Task objective
Repeat the data that follows, word for word, without the images.

Supplied entries
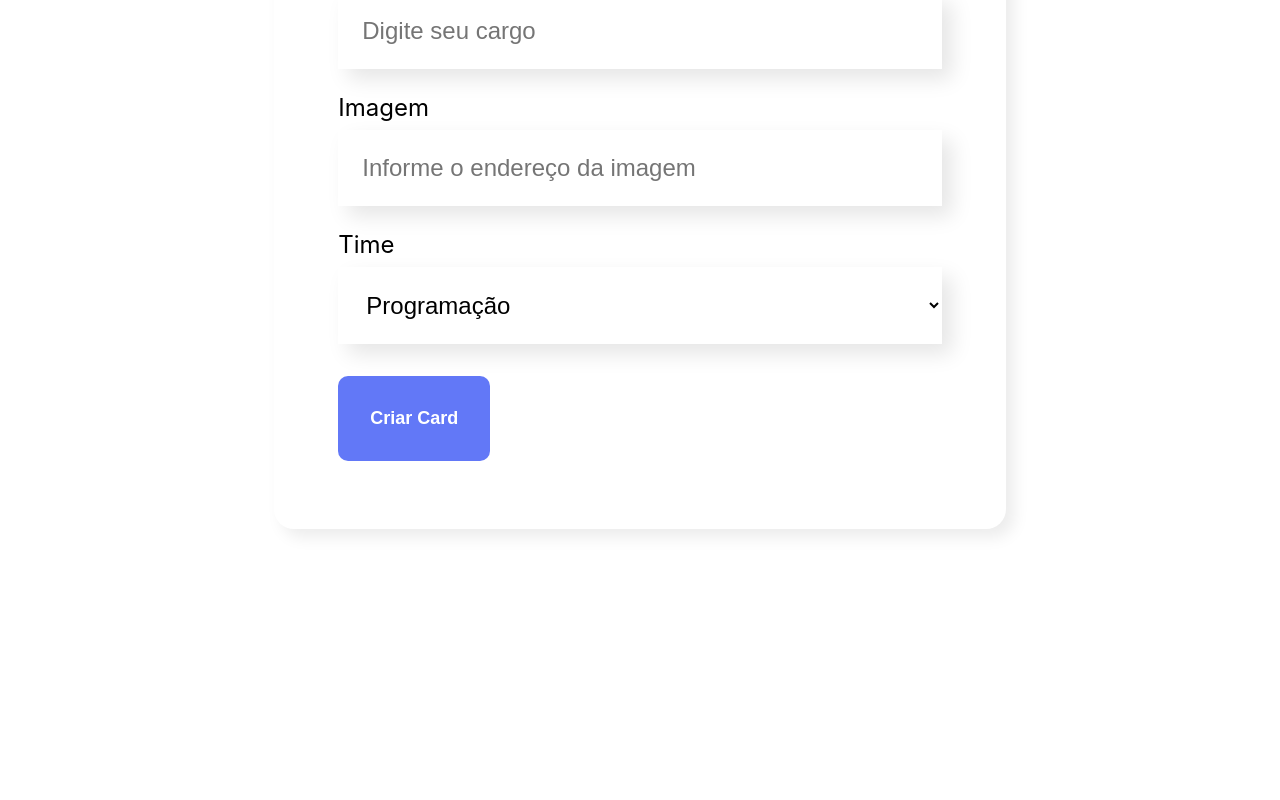
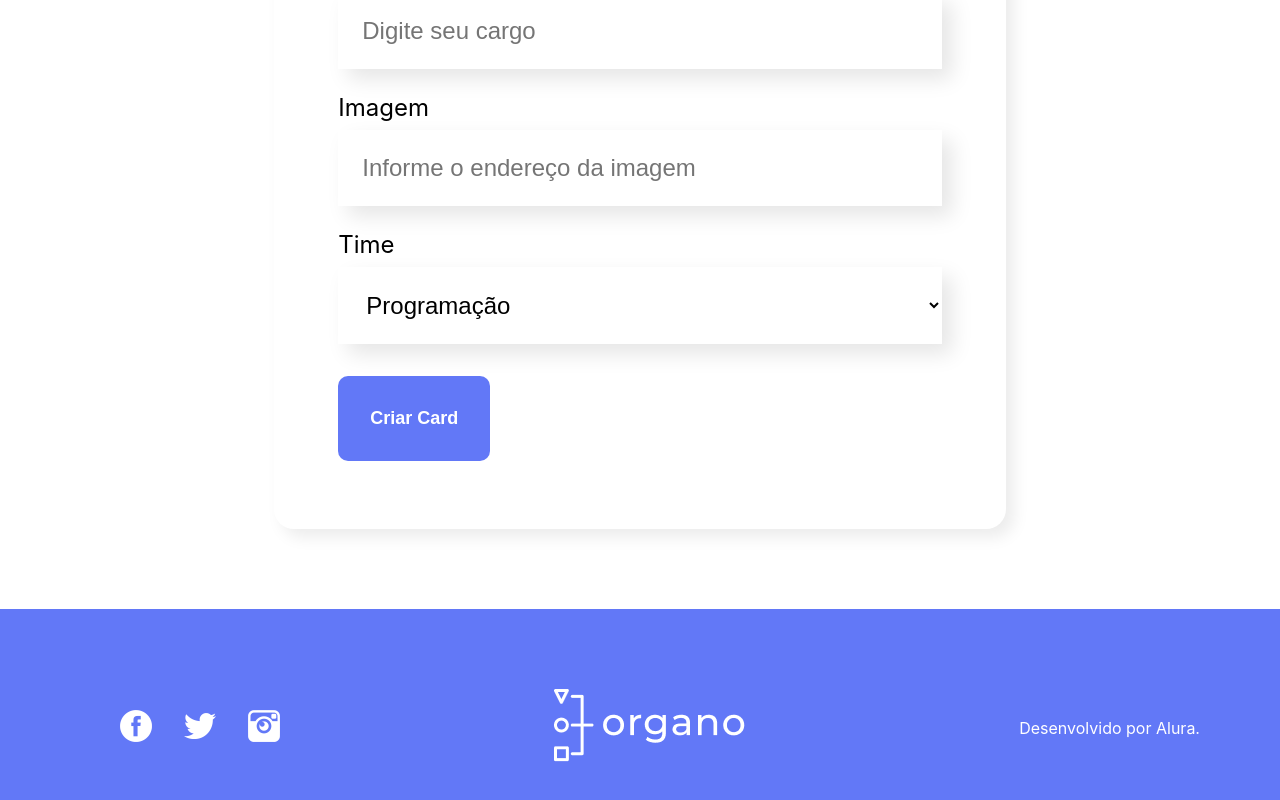
Before and after one commit to VictoriaCardos/Organo, a React (Vite) app: page / in a window 1280 px wide. Shown: the part 868-1668 px from the top of the page. Before the commit the page ends 1477 px from the top, so only its background shows below. Built offline with nearby package versions, Linux system fonts and the light colour scheme.

Commit message:
feat: added Rodape component

```diff
--- a/src/App.jsx
+++ b/src/App.jsx
@@ -2,6 +2,7 @@ import { useState } from "react";
 import Banner from "./componentes/Banner/index";
 import Formulario from "./componentes/Formulario";
 import Time from "./componentes/Time";
+import Rodape from "./componentes/Rodape";
 
 function App() {
   const times = [
@@ -43,6 +44,7 @@ function App() {
           )}
         />
       ))}
+      <Rodape />
     </div>
   );
 }
```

Solved exercise
Before and after one commit to VictoriaCardos/Organo, a React (Vite) app: page / in a window 1280 px wide. Shown: the part 868-1668 px from the top of the page. Before the commit the page ends 1477 px from the top, so only its background shows below. Built offline with nearby package versions, Linux system fonts and the light colour scheme.

Commit message:
feat: added Rodape component

```diff
--- a/src/App.jsx
+++ b/src/App.jsx
@@ -2,6 +2,7 @@ import { useState } from "react";
 import Banner from "./componentes/Banner/index";
 import Formulario from "./componentes/Formulario";
 import Time from "./componentes/Time";
+import Rodape from "./componentes/Rodape";
 
 function App() {
   const times = [
@@ -43,6 +44,7 @@ function App() {
           )}
         />
       ))}
+      <Rodape />
     </div>
   );
 }
```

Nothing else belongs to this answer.